Jay Bailey’s selfless commitment to improving lives of children captured the attention of Cingo. We are proud to award Jay our Circle & Shield award, the Cingo way to honor the quiet heroes in our community.
Warmer weather has arrived in Atlanta and across the southeast. The grass is turning green. The birds are chirping. Spring cleaning and household projects are underway. Spring is also the most common season for termite swarms. These swarmers will scour the area in search of a home for their new colony. Every year, many homeowners unknowingly invite termites into their homes. Here are a few of the most common mistakes that open the door to wood destroying insects.

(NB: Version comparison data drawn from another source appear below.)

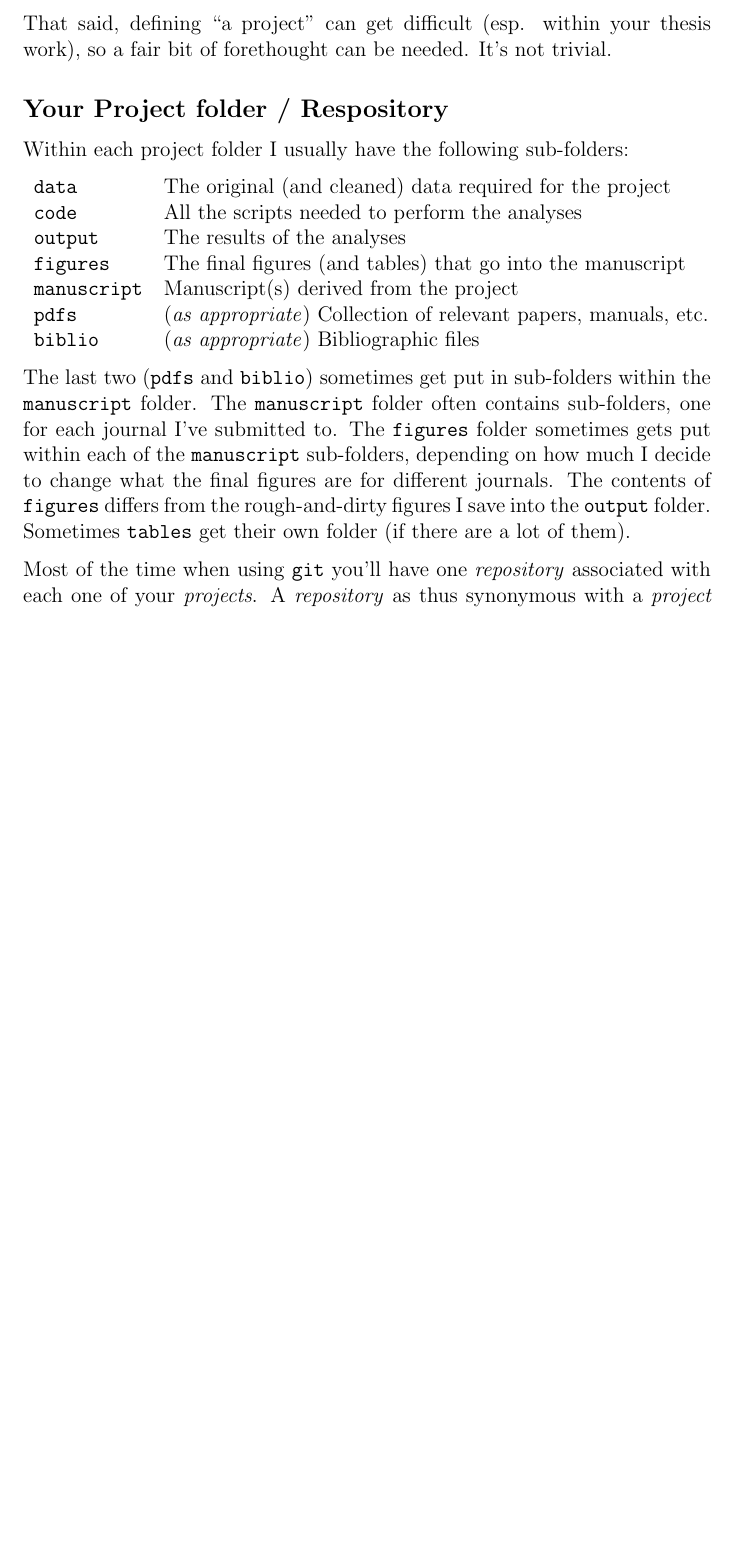
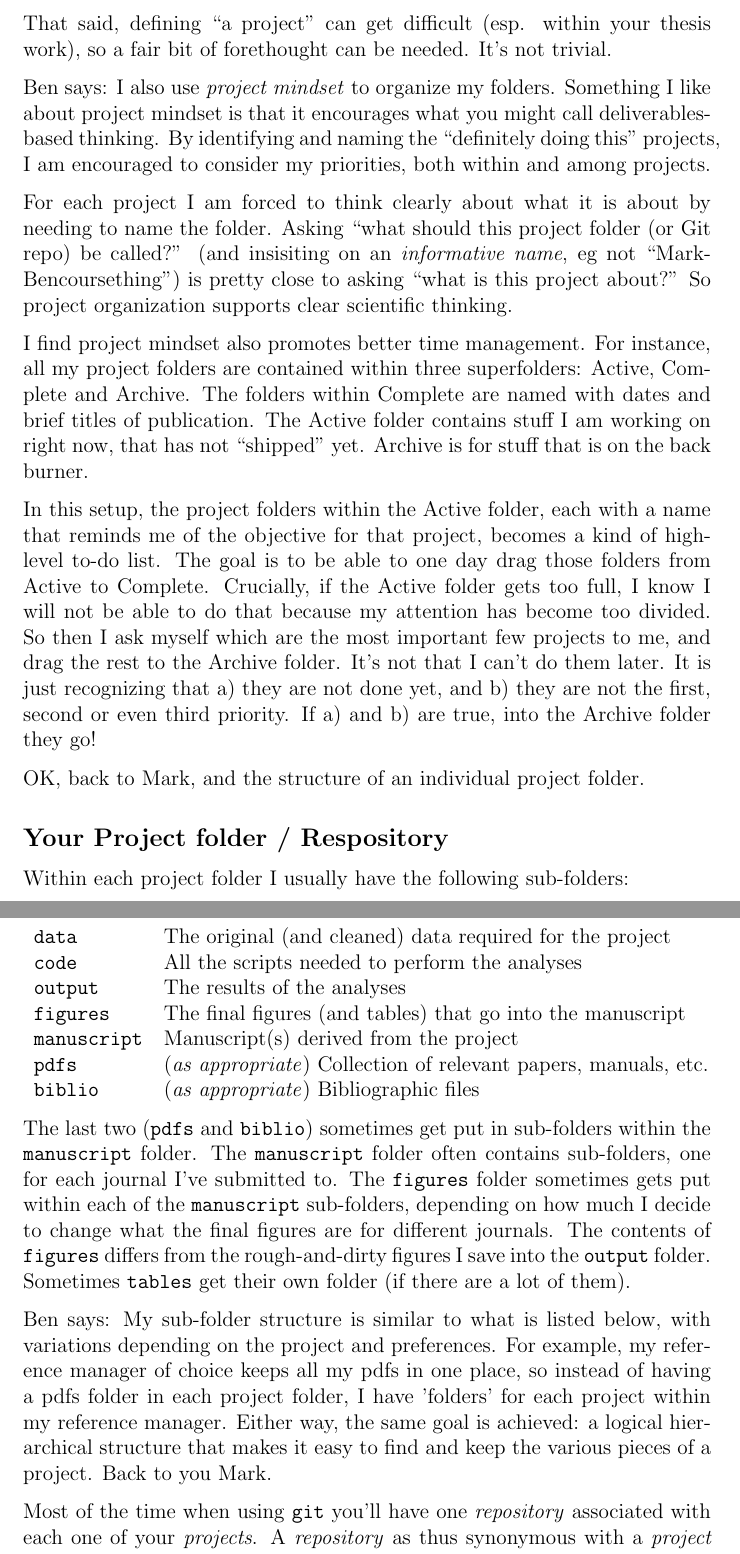
Before and after one commit to analyticalworkflows/TeachingMaterials, a LaTeX document (lectures/Intro2Git/Intro2Git.tex): part of page 4 of 20 before the commit and two parts of pages 4 and 5 of 21 after it, the two joined at a grey line, cut so that both start at the same text, the shorter picture padded with empty space. Compiled offline with pdfLaTeX.

Commit message:
Add Ben comments

```diff
--- a/lectures/Intro2Git/Intro2Git.tex
+++ b/lectures/Intro2Git/Intro2Git.tex
@@ -85,6 +85,16 @@ I now organize my work using a \emph{project mindset}.  I don't do this for each
 
 That said, defining ``a project'' can get difficult (esp. within your thesis work), so a fair bit of forethought can be needed.  It's not trivial.
 
+Ben says: I also use \emph{project mindset} to organize my folders.  Something I like about project mindset is that it encourages what you might call deliverables-based thinking. By identifying and naming the ``definitely doing this'' projects, I am encouraged to consider my priorities, both within and among projects.
+
+For each project I am forced to think clearly about what it is about by needing to name the folder. Asking ``what should this project folder (or Git repo) be called?'' (and insisiting on an \emph{informative name}, eg not ``MarkBencoursething'') is pretty close to asking ``what is this project about?'' So project organization supports clear scientific thinking.
+
+I find project mindset also promotes better time management. For instance, all my project folders are contained within three superfolders: Active, Complete and Archive. The folders within Complete are named with dates and brief titles of publication. The Active folder contains stuff I am working on right now, that has not ``shipped'' yet. Archive is for stuff that is on the back burner.
+
+In this setup, the project folders within the Active folder, each with a name that reminds me of the objective for that project, becomes a kind of high-level to-do list. The goal is to be able to one day drag those folders from Active to Complete. Crucially, if the Active folder gets too full, I know I will not be able to do that because my attention has become too divided. So then I ask myself which are the most important few projects to me, and drag the rest to the Archive folder. It's not that I can't do them later. It is just recognizing that a) they are not done yet, and b) they are not the first, second or even third priority. If a) and b) are true, into the Archive folder they go!
+
+OK, back to Mark, and the structure of an individual project folder.
+
 \subsection{Your Project folder / Respository} \label{projectfolder}
 Within each project folder I  usually have the following sub-folders:
 
@@ -100,6 +110,7 @@ Within each project folder I  usually have the following sub-folders:
 
 The last two (\texttt{pdfs} and \texttt{biblio}) sometimes get put in sub-folders within the \texttt{manuscript} folder.  The  \texttt{manuscript} folder often contains sub-folders, one for each journal I've submitted to.  The \texttt{figures} folder sometimes gets put within each of the  \texttt{manuscript} sub-folders, depending on how much I decide to change what the final figures are for different journals.  The contents of \texttt{figures} differs from the rough-and-dirty figures I save into the \texttt{output} folder.  Sometimes \texttt{tables} get their own folder (if there are a lot of them).
 
+Ben says: My sub-folder structure is similar to what is listed below, with variations depending on the project and preferences. For example, my reference manager of choice keeps all my pdfs in one place, so instead of having a pdfs folder in each project folder, I have 'folders' for each project within my reference manager. Either way, the same goal is achieved: a logical hierarchical structure that makes it easy to find and keep the various pieces of a project. Back to you Mark.
 
 Most of the time when using \texttt{git} you'll have one \emph{repository} associated with each one of your \emph{projects}.  A \emph{repository} as thus synonymous with a \emph{project folder}.  When using \texttt{git} you'll also have a few other files within the repository: a \texttt{README.md} file and a \texttt{.gitignore} file.  If you're using \texttt{R-Studio} in combination with \texttt{git} (as we will below), then you'll also have an \texttt{.Rproj} file in the repository.
 
```
Also changed, not shown: lectures/Intro2Git/Intro2Git.pdf, 6 other files.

Ahhh, the signs of spring—flowers blooming, new growth, kids playing outside and termites swarming. Wait, what? Yes, that's right, termites. While these insects do damage year-round, you’ll be most aware of them during the spring swarms. What does it mean to homeowners?
Our society is becoming increasingly aware of the products and chemicals that we use and breathe in on a daily basis. We shop in the organic section at the grocery store, purchase natural skin care products, and inform ourselves about the chemicals that enter our bodies. For those of us looking to live more naturally, avoiding toxic substances extends to what we clean with and the pesticides we use. Being conscious of what chemicals are used in the home can be important to protect ourselves, our families, and our pets, but we also want to make sure those products are effective. Do organic or non-toxic pest control options actually work?